1. Products Pages with 2 URLsHaving product pages with '2' different URLs is really quite regular and Magento sites, or should I say developers who don't understand the intricacies of Magento sites, haven't helped the issue, for example these two pages contain the exact same content - Google would most likely call this duplicate content:
Ideally the site would only render one of these pages, for example:
Alas we don't live in an ideal world, but fortunately for us Google has a solution, it's the canonical link; how does it work, simple, just add the following link to the head of (the above) each pages code:
Done - that'll keep the duplicate penalty at bay.
2. Rel NEXT and PREV TagsWhen a type of product is within a category within a website which has more than '1' page, we are once again in the realms of duplicate content, why? Because the pages are most likely database driven they will generate the same page title and page heading 'h1' for all the paginated pages, so if a website has a '100' different categories and each category has '100' different pages - that means there are a lot of duplicated pages.
Once again Google has the answer and that is to use the rel="next" and "prev" tags, here's an example run-through of code that needs to be added to the head of each respective page, in this case I’ve used Large Widgets as the category:
There are '3' important factors to remember here:
- All pages contain rel="canonical".
The first page only contains rel="next" and no rel="prev" markup.
Pages two to the second-to-last page should be doubly-linked with both rel="next" and rel="prev" markup.
The last page only contains markup for rel="prev", not rel="next".

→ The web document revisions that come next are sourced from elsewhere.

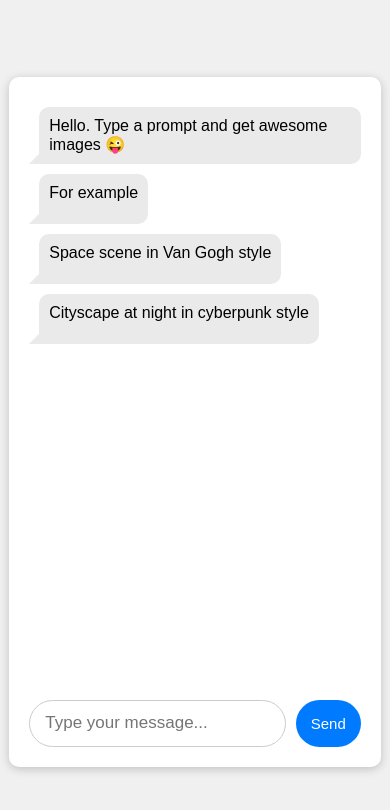
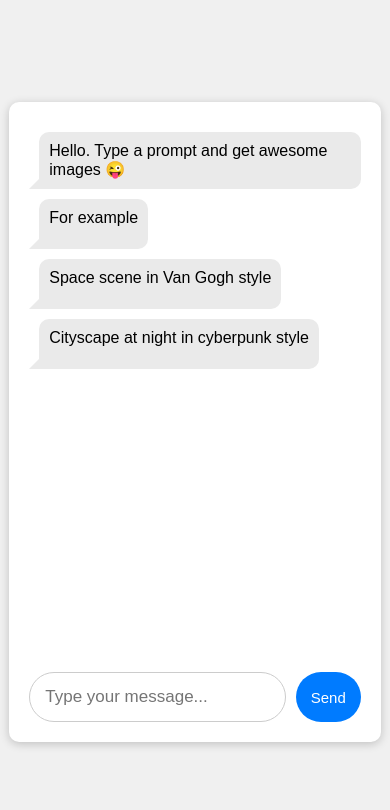
Before and after one commit to shamilmusaev/Image-generator-, a website built with Vite: page index.html in a window 390 px wide. Built offline with nearby package versions, Linux system fonts and the light colour scheme.

Commit message:
more fix

```diff
--- a/style.css
+++ b/style.css
@@ -217,7 +217,7 @@ height: 220px;
     border-radius: 10px;
     box-shadow: 0px 2px 10px rgba(0, 0, 0, 0.2);
     width: 85%;
-    height: 650px;
+    height: 600px;
     padding: 20px;
     display: flex;
     flex-direction: column;
@@ -230,6 +230,7 @@ height: 220px;
     padding: 15px;
     border: 1px solid #ccc;
     border-radius: 50px;
+    font-size: 16px
   }
 
   #send-button {
```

Done - lovely clean and organised pagination.
3. Site Re-Launch Matching URLsSpeak to any developer when it comes to either the redesign of a website or a simple re-launch and they'll say don't worry we're keeping the URLs the same so there's no reason to implement any redirects.
Site gets launched and bang Google is discovering 404 error pages all over the place, and I know in Webmaster Tools Google state:

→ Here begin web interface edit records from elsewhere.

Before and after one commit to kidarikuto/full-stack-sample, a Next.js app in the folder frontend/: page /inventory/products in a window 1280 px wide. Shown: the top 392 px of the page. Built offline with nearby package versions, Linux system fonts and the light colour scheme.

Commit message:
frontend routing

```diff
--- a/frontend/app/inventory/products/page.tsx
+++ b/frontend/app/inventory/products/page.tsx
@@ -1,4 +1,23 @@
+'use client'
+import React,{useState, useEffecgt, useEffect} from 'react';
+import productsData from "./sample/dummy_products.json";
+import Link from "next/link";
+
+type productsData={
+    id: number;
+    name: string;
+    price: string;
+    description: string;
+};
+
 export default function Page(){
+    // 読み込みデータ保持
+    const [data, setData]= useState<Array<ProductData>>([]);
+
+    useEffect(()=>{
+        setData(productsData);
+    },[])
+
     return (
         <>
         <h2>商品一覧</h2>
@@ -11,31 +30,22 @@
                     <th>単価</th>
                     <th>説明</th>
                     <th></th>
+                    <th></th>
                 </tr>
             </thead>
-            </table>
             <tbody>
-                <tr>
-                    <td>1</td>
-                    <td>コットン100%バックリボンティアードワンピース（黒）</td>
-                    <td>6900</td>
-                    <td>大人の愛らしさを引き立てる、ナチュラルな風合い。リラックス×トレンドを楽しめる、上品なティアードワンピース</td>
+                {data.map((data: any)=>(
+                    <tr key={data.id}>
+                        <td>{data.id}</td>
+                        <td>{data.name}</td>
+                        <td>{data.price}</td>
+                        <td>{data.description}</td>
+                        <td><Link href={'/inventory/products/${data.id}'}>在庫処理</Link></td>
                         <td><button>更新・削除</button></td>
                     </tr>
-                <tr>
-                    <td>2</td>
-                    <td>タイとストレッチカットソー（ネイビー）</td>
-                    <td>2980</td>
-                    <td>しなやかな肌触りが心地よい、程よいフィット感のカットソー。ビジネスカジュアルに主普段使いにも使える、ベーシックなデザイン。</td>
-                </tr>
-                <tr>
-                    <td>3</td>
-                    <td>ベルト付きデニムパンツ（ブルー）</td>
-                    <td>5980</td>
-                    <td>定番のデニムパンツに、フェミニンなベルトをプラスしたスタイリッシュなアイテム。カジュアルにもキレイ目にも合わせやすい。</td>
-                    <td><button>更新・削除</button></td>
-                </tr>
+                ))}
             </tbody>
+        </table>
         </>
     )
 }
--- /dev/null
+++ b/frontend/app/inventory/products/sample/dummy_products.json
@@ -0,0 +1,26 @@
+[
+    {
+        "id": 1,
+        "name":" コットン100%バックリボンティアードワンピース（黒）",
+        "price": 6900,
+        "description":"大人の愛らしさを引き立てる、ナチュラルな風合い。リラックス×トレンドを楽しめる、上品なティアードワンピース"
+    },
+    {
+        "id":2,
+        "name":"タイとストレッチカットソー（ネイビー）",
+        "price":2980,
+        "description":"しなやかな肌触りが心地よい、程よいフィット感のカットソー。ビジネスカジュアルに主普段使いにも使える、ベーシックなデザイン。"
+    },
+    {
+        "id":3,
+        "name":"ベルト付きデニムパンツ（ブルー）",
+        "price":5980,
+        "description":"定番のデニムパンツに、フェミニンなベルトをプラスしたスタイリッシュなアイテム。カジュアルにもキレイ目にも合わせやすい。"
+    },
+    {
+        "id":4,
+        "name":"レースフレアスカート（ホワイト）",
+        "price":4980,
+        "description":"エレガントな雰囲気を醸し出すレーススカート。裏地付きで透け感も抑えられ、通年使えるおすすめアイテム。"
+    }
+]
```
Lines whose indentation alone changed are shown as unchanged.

"Generally, 404s don't harm your site's performance in search, but you can use them to help improve the user experience."

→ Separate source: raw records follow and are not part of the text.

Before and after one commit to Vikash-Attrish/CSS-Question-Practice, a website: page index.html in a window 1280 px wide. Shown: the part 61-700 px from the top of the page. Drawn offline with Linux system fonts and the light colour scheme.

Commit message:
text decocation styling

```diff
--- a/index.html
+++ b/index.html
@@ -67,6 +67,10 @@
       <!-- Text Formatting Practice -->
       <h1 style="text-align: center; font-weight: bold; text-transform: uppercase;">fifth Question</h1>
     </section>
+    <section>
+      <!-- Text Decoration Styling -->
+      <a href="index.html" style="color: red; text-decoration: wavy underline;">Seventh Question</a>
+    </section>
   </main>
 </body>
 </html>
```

Hey, in my opinion Google wouldn't report them if they didn't have an issue with them - it's a little like moving house and forgetting to tell anyone your new address.
What's the best solution, well and this is a big thank you to Screaming Frog you need to have all the old (original) site's URLs and add them to a CSV file, then add all the new (re-launched) site's URLs to this same file - sort and then eliminate all the duplicate URLs and then run it through Screaming Frog's Mode then List (this will download your CSV file).
What's left or displayed will be the 404 error pages, export these and then fix them.
Done - site's as good as new.